## Prompt
Look through the listing below for the word "FastAPI" and copy every line where it occurs.

## Record excerpts
==*==

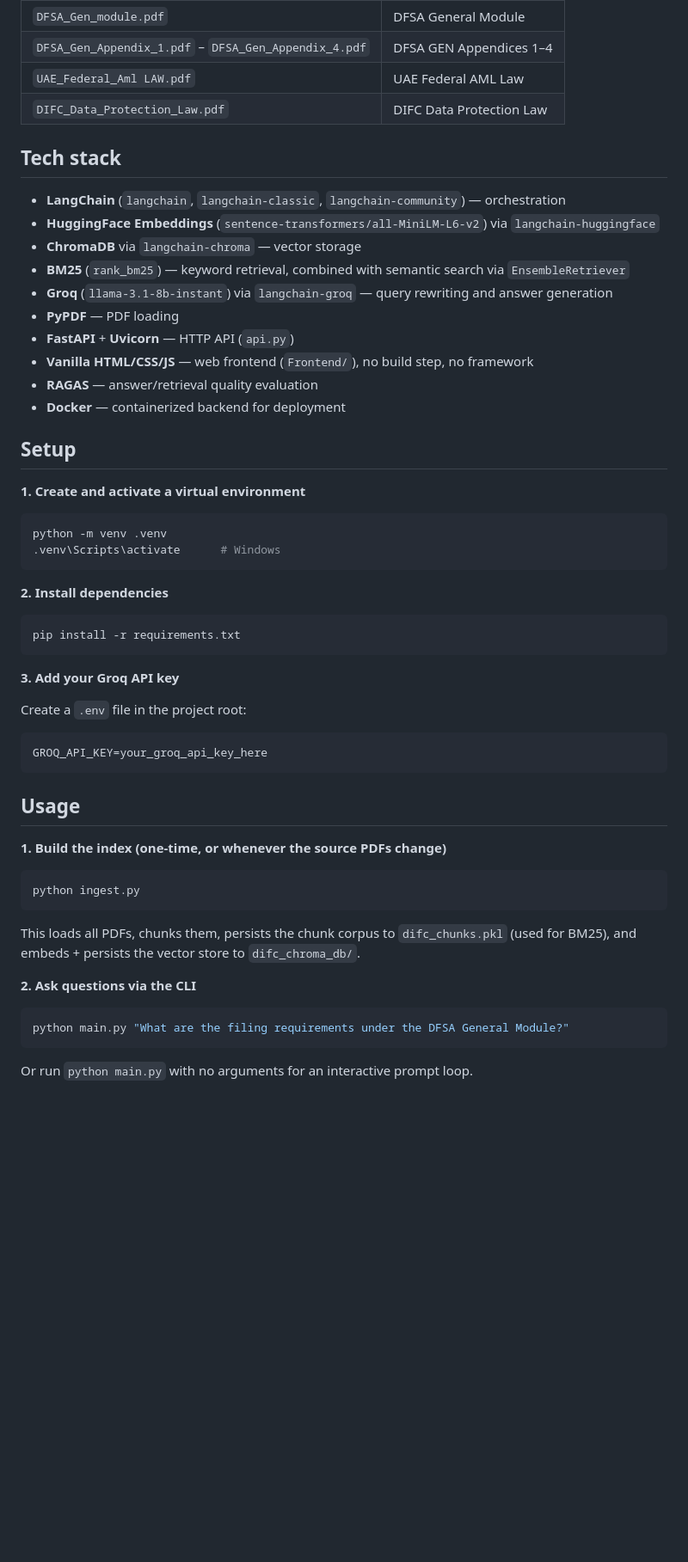
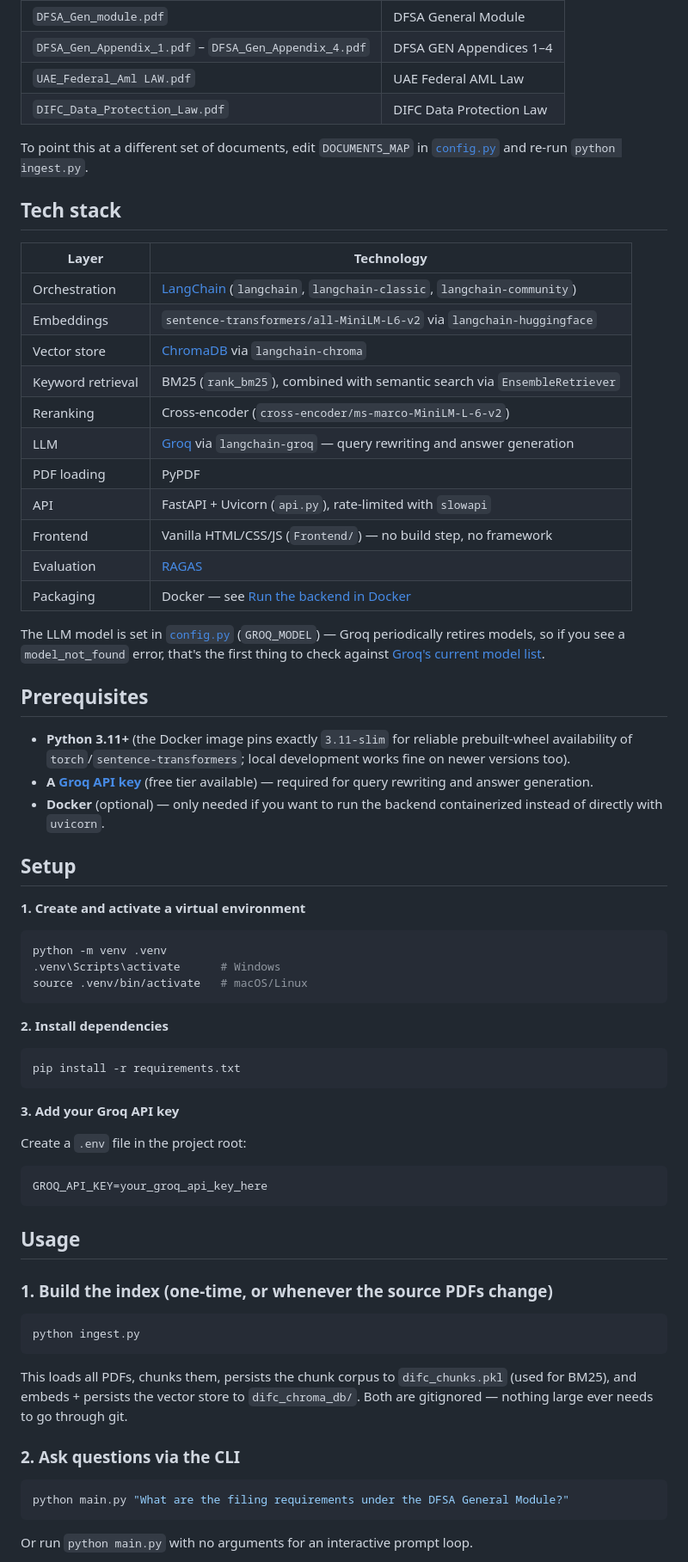
Before and after one commit to Manognaaaaaa/Compliance_RAG, a Markdown page: README.md, the part around one of its changes. Shown at 86% size. GitHub-like rendering; blank space fills up the shorter version.

Commit message:
cant host final edit

````diff
--- a/README.md
+++ b/README.md
@@ -22,18 +35,31 @@ A Retrieval-Augmented Generation (RAG) assistant for querying DIFC/DFSA complian
 | `UAE_Federal_Aml LAW.pdf` | UAE Federal AML Law |
 | `DIFC_Data_Protection_Law.pdf` | DIFC Data Protection Law |
 
+To point this at a different set of documents, edit `DOCUMENTS_MAP` in [`config.py`](config.py) and re-run `python ingest.py`.
+
 ## Tech stack
 
-- **LangChain** (`langchain`, `langchain-classic`, `langchain-community`) — orchestration
-- **HuggingFace Embeddings** (`sentence-transformers/all-MiniLM-L6-v2`) via `langchain-huggingface`
-- **ChromaDB** via `langchain-chroma` — vector storage
-- **BM25** (`rank_bm25`) — keyword retrieval, combined with semantic search via `EnsembleRetriever`
-- **Groq** (`llama-3.1-8b-instant`) via `langchain-groq` — query rewriting and answer generation
-- **PyPDF** — PDF loading
-- **FastAPI** + **Uvicorn** — HTTP API (`api.py`)
-- **Vanilla HTML/CSS/JS** — web frontend (`Frontend/`), no build step, no framework
-- **RAGAS** — answer/retrieval quality evaluation
-- **Docker** — containerized backend for deployment
+| Layer | Technology |
+|---|---|
+| Orchestration | [LangChain](https://www.langchain.com/) (`langchain`, `langchain-classic`, `langchain-community`) |
+| Embeddings | `sentence-transformers/all-MiniLM-L6-v2` via `langchain-huggingface` |
+| Vector store | [ChromaDB](https://www.trychroma.com/) via `langchain-chroma` |
+| Keyword retrieval | BM25 (`rank_bm25`), combined with semantic search via `EnsembleRetriever` |
+| Reranking | Cross-encoder (`cross-encoder/ms-marco-MiniLM-L-6-v2`) |
+| LLM | [Groq](https://groq.com/) via `langchain-groq` — query rewriting and answer generation |
+| PDF loading | PyPDF |
+| API | FastAPI + Uvicorn (`api.py`), rate-limited with `slowapi` |
+| Frontend | Vanilla HTML/CSS/JS (`Frontend/`) — no build step, no framework |
+| Evaluation | [RAGAS](https://docs.ragas.io/) |
+| Packaging | Docker — see [Run the backend in Docker](#4-run-the-backend-in-docker-optional) |
+
+The LLM model is set in [`config.py`](config.py) (`GROQ_MODEL`) — Groq periodically retires models, so if you see a `model_not_found` error, that's the first thing to check against [Groq's current model list](https://console.groq.com/docs/models).
+
+## Prerequisites
+
+- **Python 3.11+** (the Docker image pins exactly `3.11-slim` for reliable prebuilt-wheel availability of `torch`/`sentence-transformers`; local development works fine on newer versions too).
+- **A [Groq API key](https://console.groq.com/keys)** (free tier available) — required for query rewriting and answer generation.
+- **Docker** (optional) — only needed if you want to run the backend containerized instead of directly with `uvicorn`.
 
 ## Setup
 
@@ -41,6 +67,7 @@ A Retrieval-Augmented Generation (RAG) assistant for querying DIFC/DFSA complian
 ```bash
 python -m venv .venv
 .venv\Scripts\activate      # Windows
+source .venv/bin/activate   # macOS/Linux
 ```
 
 **2. Install dependencies**
@@ -57,13 +84,13 @@ GROQ_API_KEY=your_groq_api_key_here
 
 ## Usage
 
-**1. Build the index (one-time, or whenever the source PDFs change)**
+### 1. Build the index (one-time, or whenever the source PDFs change)
 ```bash
 python ingest.py
 ```
-This loads all PDFs, chunks them, persists the chunk corpus to `difc_chunks.pkl` (used for BM25), and embeds + persists the vector store to `difc_chroma_db/`.
+This loads all PDFs, chunks them, persists the chunk corpus to `difc_chunks.pkl` (used for BM25), and embeds + persists the vector store to `difc_chroma_db/`. Both are gitignored — nothing large ever needs to go through git.
 
-**2. Ask questions via the CLI**
+### 2. Ask questions via the CLI
 ```bash
 python main.py "What are the filing requirements under the DFSA General Module?"
 ```
````
Also changed, not shown: other parts of README.md (+64 -27 lines).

==*==

## Finished exercise
-- **FastAPI** + **Uvicorn** — HTTP API (`api.py`)
+| API | FastAPI + Uvicorn (`api.py`), rate-limited with `slowapi` |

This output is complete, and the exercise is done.